The reply should contain all the data below, repeated exactly, and none of the images.

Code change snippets
>>>>>

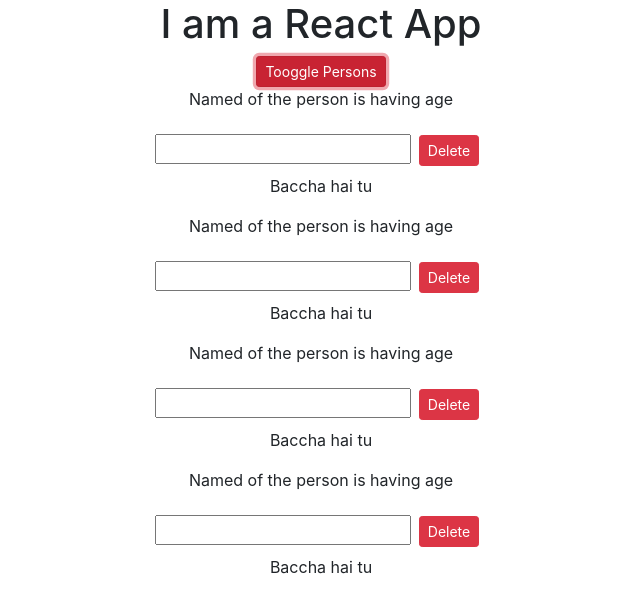
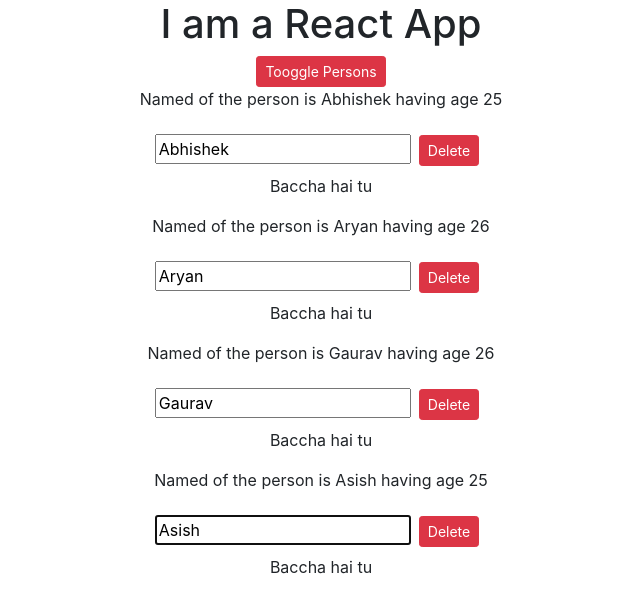
Before and after one commit to send2abhishek/react-guide, a React (Create React App) app: page / in a window 1280 px wide. Both pictures are taken after a click on the button "Tooggle Persons". Shown: the top 612 px of the page, without its empty margins (319-959 px from the left). Built offline with nearby package versions, Linux system fonts and the light colour scheme.

Commit message:
React hooks element reference

```diff
--- a/src/components/WithClass.js
+++ b/src/components/WithClass.js
@@ -4,7 +4,7 @@
 const withClass = (WrappedComponent, className) => {
   return props => (
     <div className={className}>
-      <WrappedComponent />
+      <WrappedComponent {...props} />
     </div>
   );
 };
--- a/src/components/persons.js
+++ b/src/components/persons.js
@@ -1,4 +1,4 @@
-import React, { Component } from "react";
+import React, { useEffect, useRef } from "react";
 import styles from "../App.css";
 import Aux from "./Auxiliary";
 import withClass from "./withClass";
@@ -9,14 +9,25 @@
   //   boxshadow: "2px ",
   //   text-align:"center"
   // };
-  let classes = "Persons";
+  const inputTypeRef = useRef(null);
+
+  useEffect(() => {
+    //document.querySelector("input").focus();
+    inputTypeRef.current.focus();
+  }, []);
+
   console.log("prps", props);
   return (
     <Aux>
       <p>
         Named of the person is {props.name} having age {props.age}
       </p>
-      <input type="text" onChange={props.changed} value={props.name} />
+      <input
+        type="text"
+        onChange={props.changed}
+        ref={inputTypeRef}
+        value={props.name}
+      />
       <button
         onClick={() => props.clicked(props.id)}
         className="btn btn-danger btn-sm m-2"
@@ -30,4 +41,6 @@
 };
 
 // calling withClass function which returns jsx
-export default withClass(Person);
+export default withClass(Person, styles.Persons);
+
+//export default Person;
```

<<<<<

Exercise result:
Before and after one commit to send2abhishek/react-guide, a React (Create React App) app: page / in a window 1280 px wide. Both pictures are taken after a click on the button "Tooggle Persons". Shown: the top 612 px of the page, without its empty margins (319-959 px from the left). Built offline with nearby package versions, Linux system fonts and the light colour scheme.

Commit message:
React hooks element reference

```diff
--- a/src/components/WithClass.js
+++ b/src/components/WithClass.js
@@ -4,7 +4,7 @@
 const withClass = (WrappedComponent, className) => {
   return props => (
     <div className={className}>
-      <WrappedComponent />
+      <WrappedComponent {...props} />
     </div>
   );
 };
--- a/src/components/persons.js
+++ b/src/components/persons.js
@@ -1,4 +1,4 @@
-import React, { Component } from "react";
+import React, { useEffect, useRef } from "react";
 import styles from "../App.css";
 import Aux from "./Auxiliary";
 import withClass from "./withClass";
@@ -9,14 +9,25 @@
   //   boxshadow: "2px ",
   //   text-align:"center"
   // };
-  let classes = "Persons";
+  const inputTypeRef = useRef(null);
+
+  useEffect(() => {
+    //document.querySelector("input").focus();
+    inputTypeRef.current.focus();
+  }, []);
+
   console.log("prps", props);
   return (
     <Aux>
       <p>
         Named of the person is {props.name} having age {props.age}
       </p>
-      <input type="text" onChange={props.changed} value={props.name} />
+      <input
+        type="text"
+        onChange={props.changed}
+        ref={inputTypeRef}
+        value={props.name}
+      />
       <button
         onClick={() => props.clicked(props.id)}
         className="btn btn-danger btn-sm m-2"
@@ -30,4 +41,6 @@
 };
 
 // calling withClass function which returns jsx
-export default withClass(Person);
+export default withClass(Person, styles.Persons);
+
+//export default Person;
```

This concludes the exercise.